● Try it
Using the data below, show every line where the word "item" occurs.

● Data extract

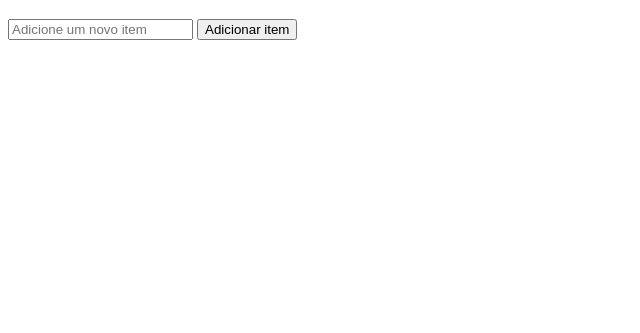
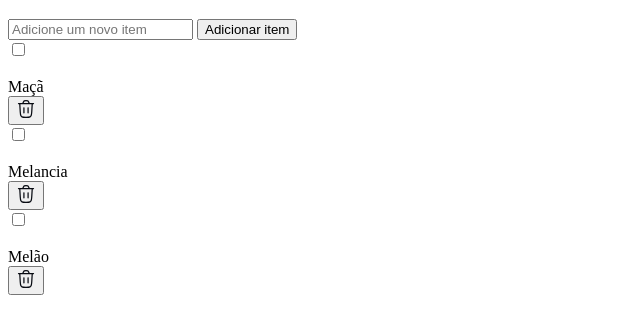
Before and after one commit to Chxvzy/quicklist, a plain HTML site: page index.html in a window 1280 px wide. Shown: the part 115-448 px from the top of the page, without its empty margins (0-640 px from the left). Drawn offline with nearby package versions, Linux system fonts and the light colour scheme.

Commit message:
criação da seção de itens

```diff
--- a/index.html
+++ b/index.html
@@ -29,6 +29,47 @@
             <input type="text" placeholder="Adicione um novo item" id="item">
             <button>Adicionar item</button>
         </section>
+        <section class="list">
+            <div class="item">
+                <div>
+                    <input type="checkbox" name="list" id="item-1">
+                    <div class="custom-checkbox">
+                        <img src="./assets/checked.svg" alt="checked">
+                    </div>
+                    <label for="item-1">Maçã</label>
+                </div>
+                <button>
+                    <img src="./assets/trash-icon.svg" alt="trash icon">
+                </button>
+            </div>
+
+            <div class="item">
+                <div>
+                    <input type="checkbox" name="list" id="item-2">
+                    <div class="custom-checkbox">
+                        <img src="./assets/checked.svg" alt="checked">
+                    </div>
+                    <label for="item-2">Melancia</label>
+                </div>
+                <button>
+                    <img src="./assets/trash-icon.svg" alt="trash icon">
+                </button>
+            </div>
+
+            <div class="item">
+                <div>
+                    <input type="checkbox" name="list" id="item-3">
+                    <div class="custom-checkbox">
+                        <img src="./assets/checked.svg" alt="checked">
+                    </div>
+                    <label for="item-3">Melão</label>
+                </div>
+                <button>
+                    <img src="./assets/trash-icon.svg" alt="trash icon">
+                </button>
+            </div>
+
+        </section>
     </main>
 </body>
 </html>
```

● Written answer
             <input type="text" placeholder="Adicione um novo item" id="item">
             <button>Adicionar item</button>
+            <div class="item">
+                    <input type="checkbox" name="list" id="item-1">
+                    <label for="item-1">Maçã</label>
+            <div class="item">
+                    <input type="checkbox" name="list" id="item-2">
+                    <label for="item-2">Melancia</label>
+            <div class="item">
+                    <input type="checkbox" name="list" id="item-3">
+                    <label for="item-3">Melão</label>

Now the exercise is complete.